O'Reilly: Order from Chaos with Procmail
Dec 17, 2000, 18:00 (0 Talkback[s])
(Other stories by Kevin Mullett)
Re-Imagining Linux Platforms to Meet the Needs of Cloud Service Providers
"Twenty years ago, people used the number of phone calls they
made in a day as a metric of how connected they were. Nowadays,
people use the amount of email they receive each day. The truth
about email, however, is that not all of it deserves equal time.
Much of it might be email you don't want to see at all, but have
agreed to receive in order to register on some company's Web site.
Or maybe you receive it because, unbeknownst to you, someone sold
your name and address. And a good bit of your email probably comes

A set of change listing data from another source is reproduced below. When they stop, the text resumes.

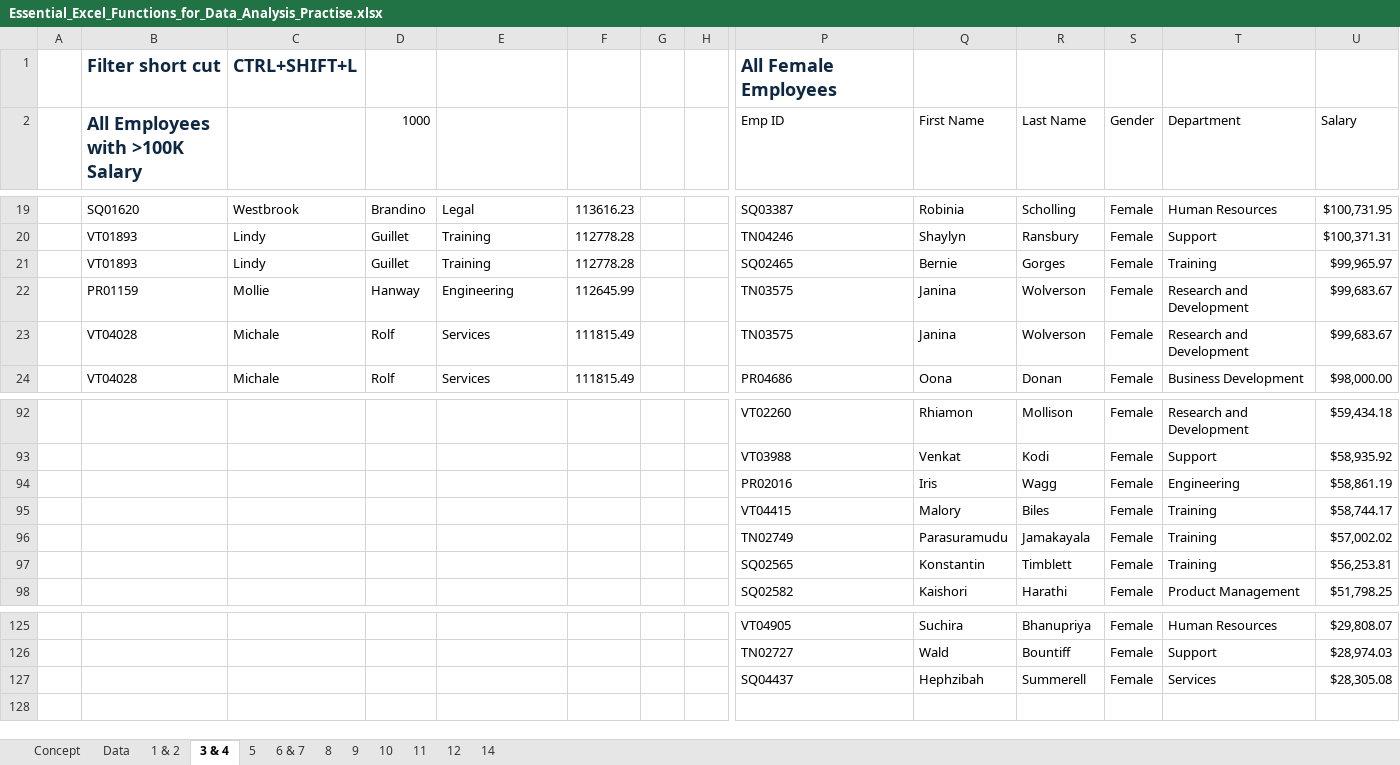
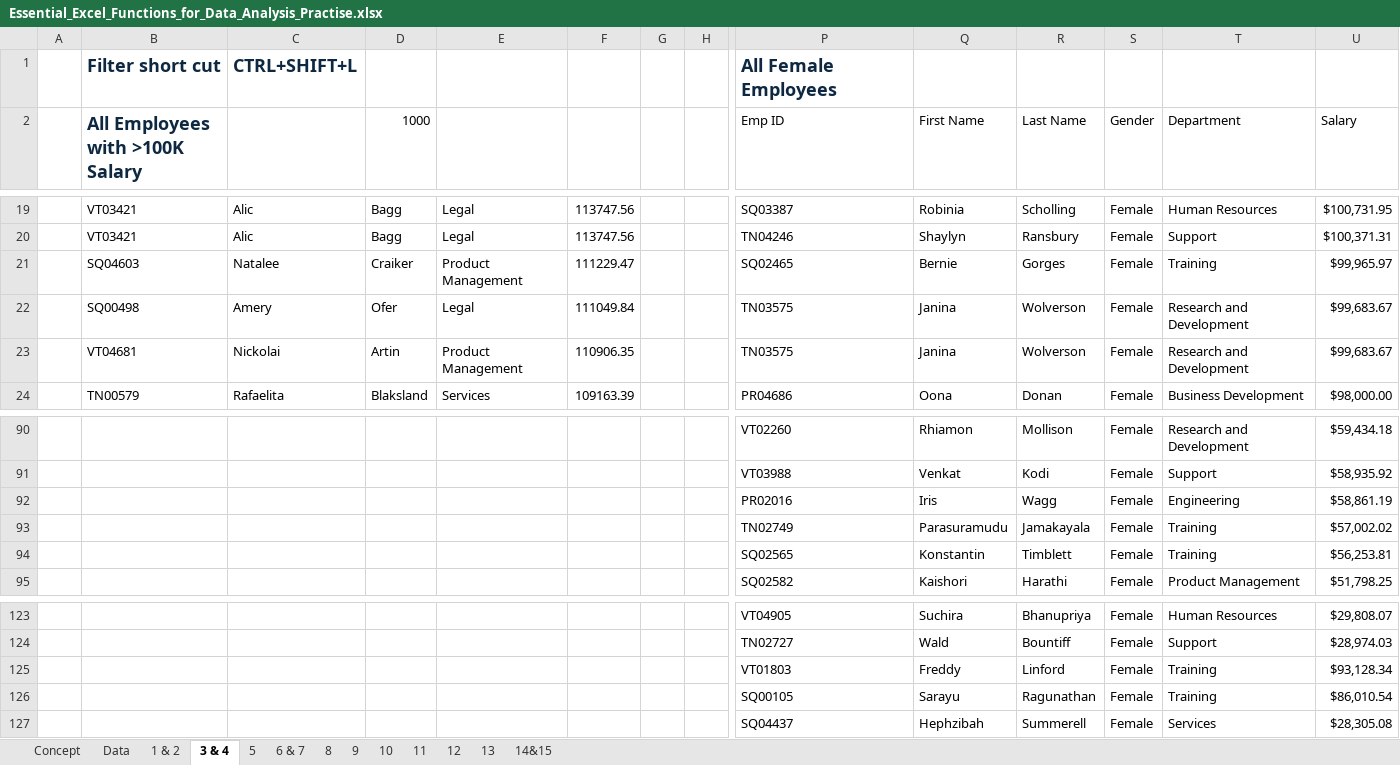
Before and after one commit to surajadkhari/Employee-Data-Insights, an Excel workbook: Essential_Excel_Functions_for_Data_Analysis_Practise.xlsx, sheet 3 & 4, drawn as a sheet; only a part is shown, gaps mark what is left out; values as stored, in another font and other column widths than the file's, no borders; rows hold the shown columns only; the diff covers the shown part only; the diff names each change by its address in the sheet, - before the commit and + after, or states it on an @@ line.

```diff
--- a/Essential_Excel_Functions_for_Data_Analysis_Practise.xlsx (sheet 3 & 4)
+++ b/Essential_Excel_Functions_for_Data_Analysis_Practise.xlsx (sheet 3 & 4)
-sheet tab: 14
+sheet tab: 14&15
+sheet tab: 13
-B19 (All Employees with >100K Salary): SQ01620
+B19 (All Employees with >100K Salary): VT03421
-C19: Westbrook
+C19: Alic
-D19 (1000): Brandino
+D19 (1000): Bagg
-F19: 113616.23
+F19: 113747.56
-B20 (All Employees with >100K Salary): VT01893
+B20 (All Employees with >100K Salary): VT03421
-C20: Lindy
+C20: Alic
-D20 (1000): Guillet
+D20 (1000): Bagg
-E20: Training
+E20: Legal
-F20: 112778.28
+F20: 113747.56
-B21 (All Employees with >100K Salary): VT01893
+B21 (All Employees with >100K Salary): SQ04603
-C21: Lindy
+C21: Natalee
-D21 (1000): Guillet
+D21 (1000): Craiker
-E21: Training
+E21: Product Management
-F21: 112778.28
+F21: 111229.47
-B22 (All Employees with >100K Salary): PR01159
+B22 (All Employees with >100K Salary): SQ00498
-C22: Mollie
+C22: Amery
-D22 (1000): Hanway
+D22 (1000): Ofer
-E22: Engineering
+E22: Legal
-F22: 112645.99
+F22: 111049.84
-B23 (All Employees with >100K Salary): VT04028
+B23 (All Employees with >100K Salary): VT04681
-C23: Michale
+C23: Nickolai
-D23 (1000): Rolf
+D23 (1000): Artin
-E23: Services
+E23: Product Management
-F23: 111815.49
+F23: 110906.35
-B24 (All Employees with >100K Salary): VT04028
+B24 (All Employees with >100K Salary): TN00579
-C24: Michale
+C24: Rafaelita
-D24 (1000): Rolf
+D24 (1000): Blaksland
-F24: 111815.49
+F24: 109163.39
@@ row 95 moved to row 98: VT04415 @@
+row 125:  |  |  |  |  |  |  |  | VT01803 | Freddy | Linford | Female | Training | $93,128.34
+row 126:  |  |  |  |  |  |  |  | SQ00105 | Sarayu | Ragunathan | Female | Training | $86,010.54
```
Also changed, not shown: 3 added rows, 5 removed rows, 1 moved row and 183 edited cells elsewhere in this sheet, sheet Data, sheet 12, sheet 14&15, sheet 5, formulas that keep their value.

from legitimate discussion or workgroup-mailing lists that don't
demand immediate attention."
"The amount of attention you give to any email message is
probably inversely proportional to the number of recipients. For
example, you'd pay the least attention to messages from brainless
spammers and nebulous corporate administrativia (most of which
you'd probably delete), and devote most of your attention to email
sent to you alone, with various discussion and workgroups lists
falling somewhere in between."
"Procmail brings order to the chaos of your inbox, and it does
much more. Procmail, and the cluster of utilities associated
with it, can take one or more actions on individual email messages
based on the content of the headers or the body, or the size of the
message. Once a specified condition is met, Procmail can file the
email in a local mailbox (which could be /dev/null, effectively
deleting it), forward it to another address, or pipe it as input to
another command. Procmail can help manage your email in infinite